Besides creating accessible content, closed captions have the added bonus of boosting your SEO value on search engines. Sites like Google aren’t able to watch and listen to your video content, but they can obtain keywords and valuable information from your captions.
Without captions, the only text Google usually has to work from is the video’s title and description. Some platforms, like YouTube, do auto transcribe videos for Google to crawl, but the translation isn’t always accurate. Either way, a title, description and wonky transcription may not be enough to land your video at position #1. Including closed captions and a text file can be your ticket to the top of the SERP.
Sometimes companies find themselves in need of ideas to expand their SEO strategy. If the content team is already creating videos, closed captions are an easy way to enhance SEO tactics.

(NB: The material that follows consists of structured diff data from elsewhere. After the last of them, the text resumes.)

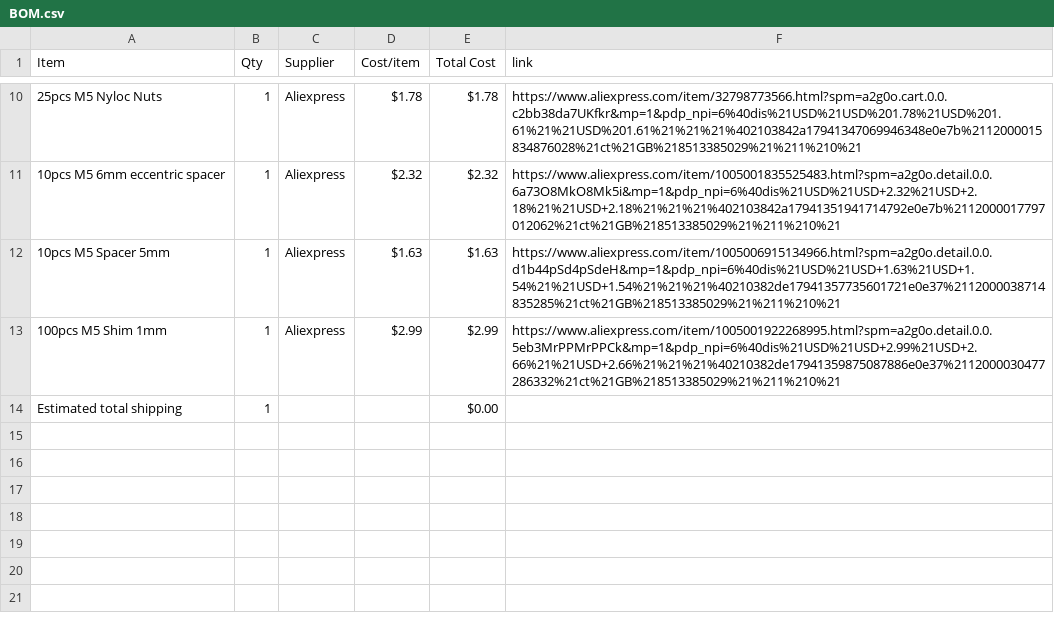
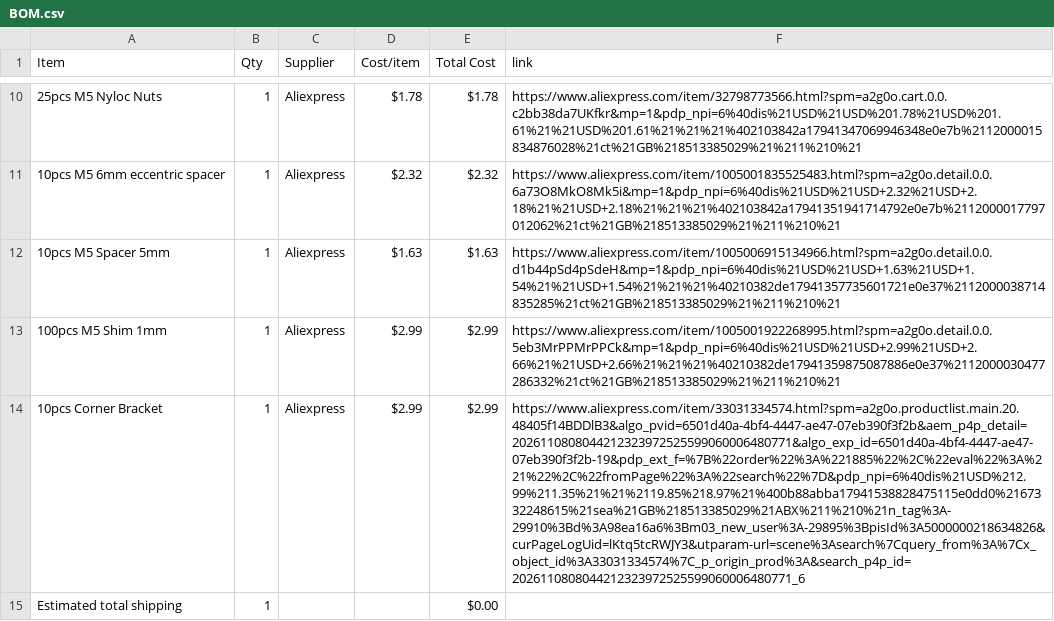
Before and after one commit to gwoolger/Plotter, a CSV file: BOM.csv, drawn as a sheet; only a part is shown, gaps mark what is left out; the diff names each change by its address in the sheet, - before the commit and + after, or states it on an @@ line.

```diff
--- a/BOM.csv
+++ b/BOM.csv
+row 14: 10pcs Corner Bracket | 1 | Aliexpress | $2.99 | $2.99 | https://www.aliexpress.com/item/33031334574.html?spm=a2g0o.productlist.main.20.48405f14BDDlB3&algo_pvid=6501d40a-4bf4-4447-ae47-07eb390f3f2b&aem_p4p_detail=2026110808044212323972525599060006480771&algo_exp_id=6501d40a-4bf4-4447-ae47-07eb390f3f2b-19&pdp_ext_f=%7B%22order%22%3A%221885%22%2C%22eval%22%3A%221%22%2C%22fromPage%22%3A%22search%22%7D&pdp_npi=6%40dis%21USD%212.99%211.35%21%21%2119.85%218.97%21%400b88abba17941538828475115e0dd0%2167332248615%21sea%21GB%218513385029%21ABX%211%210%21n_tag%3A-29910%3Bd%3A98ea16a6%3Bm03_new_user%3A-29895%3BpisId%3A5000000218634826&curPageLogUid=lKtq5tcRWJY3&utparam-url=scene%3Asearch%7Cquery_from%3A%7Cx_object_id%3A33031334574%7C_p_origin_prod%3A&search_p4p_id=2026110808044212323972525599060006480771_6
```
Also changed, not shown: 1 other file.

Closed captions and engagement
It’s natural for us to pull out our phones and start scrolling when we’re bored. You may be in line for the bank, on the train to work or even in class (we don’t approve, but we won’t tell) and pull out your phone to occupy yourself.
If you didn’t bring headphones to the bank, you won’t be able to consume video content without captions. Videos with closed captions see higher engagement because they’re useful to everyone from the hard of hearing community to the office workers who forgot their AirPods.
Closed captions also encourage longer view times. And did we mention algorithms often mean the user will get more of your videos suggested for them to watch next time they log on?
Bottom line: When it comes to video content, longer views + more views = higher ranking. Higher ranking = happy SEO team.
Closed captions may feel like an extra step in what is already a long content creation process for videos, but the benefits simply outweigh any time costs. By adding caption files, you can improve your engagement, boost your SEO and, most importantly, make your content accessible for users of all abilities.
Looking to take your video marketing to new heights? Take a peep at thunder::tech’s next-level multimedia services here.